## Work item
Gather all lines in the entries below that include the word "module".
── Task inputs
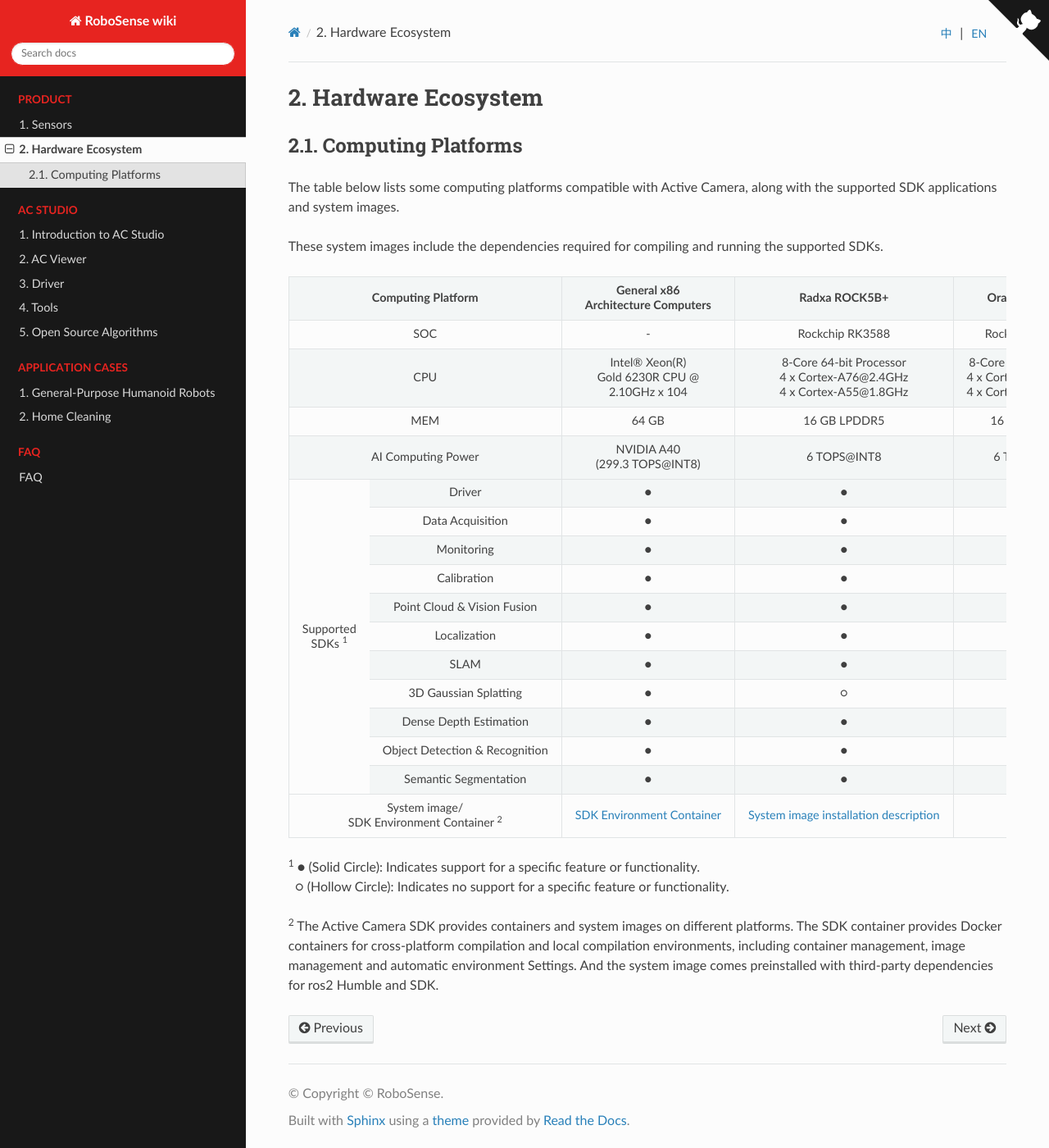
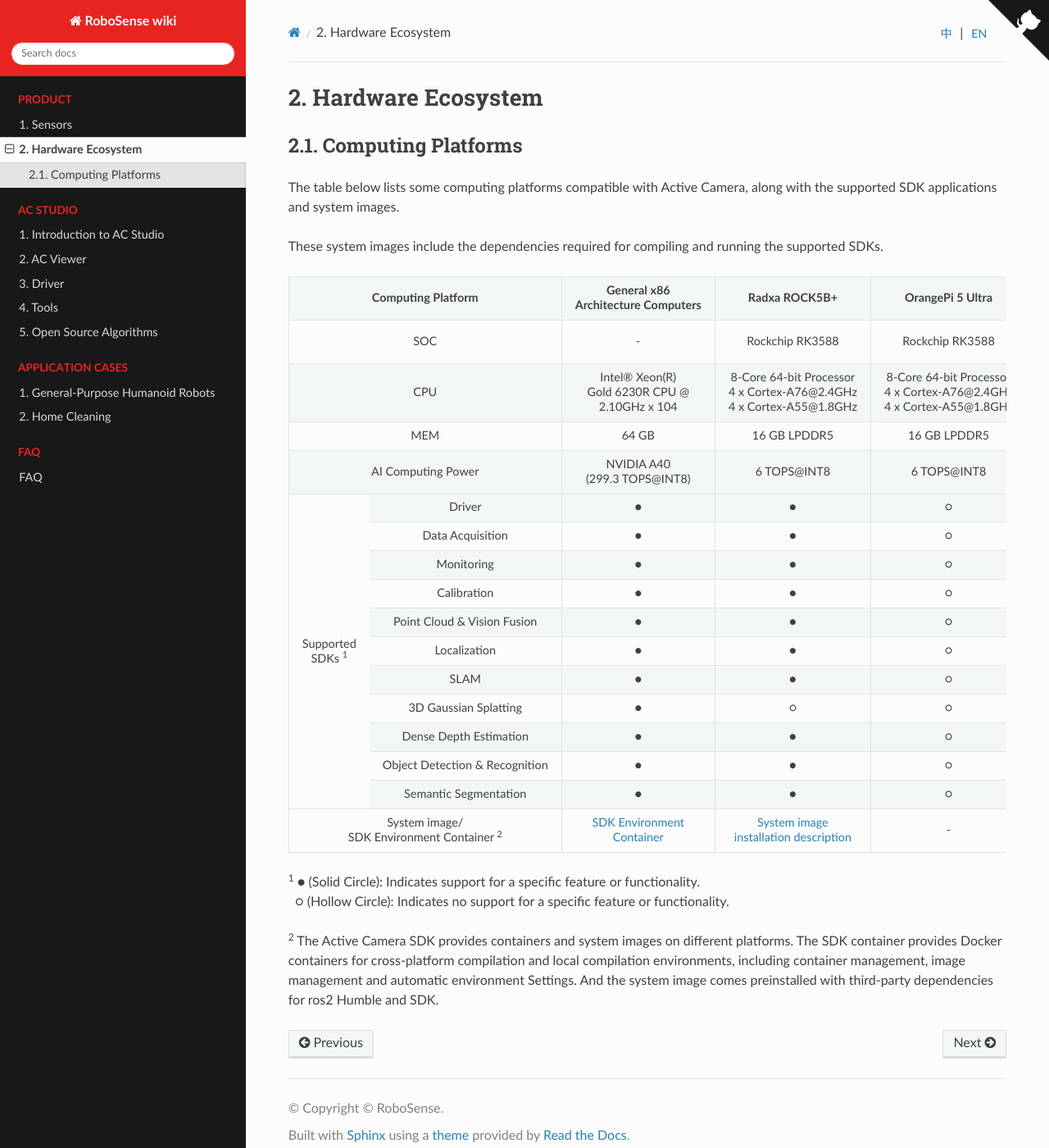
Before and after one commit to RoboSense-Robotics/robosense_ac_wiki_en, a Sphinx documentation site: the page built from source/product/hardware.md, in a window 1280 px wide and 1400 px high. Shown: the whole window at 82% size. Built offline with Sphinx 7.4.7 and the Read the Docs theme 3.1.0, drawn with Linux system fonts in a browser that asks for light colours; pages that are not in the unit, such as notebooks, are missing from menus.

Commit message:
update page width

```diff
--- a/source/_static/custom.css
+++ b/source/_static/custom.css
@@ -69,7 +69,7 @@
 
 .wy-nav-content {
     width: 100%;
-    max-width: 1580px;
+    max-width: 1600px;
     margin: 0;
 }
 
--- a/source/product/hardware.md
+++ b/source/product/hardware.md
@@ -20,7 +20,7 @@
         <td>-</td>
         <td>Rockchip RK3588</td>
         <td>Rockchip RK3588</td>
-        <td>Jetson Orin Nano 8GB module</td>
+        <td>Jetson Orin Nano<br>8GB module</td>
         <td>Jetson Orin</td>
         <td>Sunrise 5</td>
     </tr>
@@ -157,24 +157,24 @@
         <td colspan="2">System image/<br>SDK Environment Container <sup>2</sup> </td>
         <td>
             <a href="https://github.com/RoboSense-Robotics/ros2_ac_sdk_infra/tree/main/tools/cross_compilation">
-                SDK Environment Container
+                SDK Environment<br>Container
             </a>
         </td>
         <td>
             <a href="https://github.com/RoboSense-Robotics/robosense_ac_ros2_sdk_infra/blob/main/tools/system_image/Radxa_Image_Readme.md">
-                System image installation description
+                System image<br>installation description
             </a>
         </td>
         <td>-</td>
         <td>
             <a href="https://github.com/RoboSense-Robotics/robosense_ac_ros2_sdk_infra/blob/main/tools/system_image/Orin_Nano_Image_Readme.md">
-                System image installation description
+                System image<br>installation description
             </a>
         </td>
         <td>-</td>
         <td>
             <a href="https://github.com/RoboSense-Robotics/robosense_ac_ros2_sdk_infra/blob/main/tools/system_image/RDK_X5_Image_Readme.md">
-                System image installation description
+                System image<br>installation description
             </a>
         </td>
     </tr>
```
────
## Solution for this problem
-        <td>Jetson Orin Nano 8GB module</td>
+        <td>Jetson Orin Nano<br>8GB module</td>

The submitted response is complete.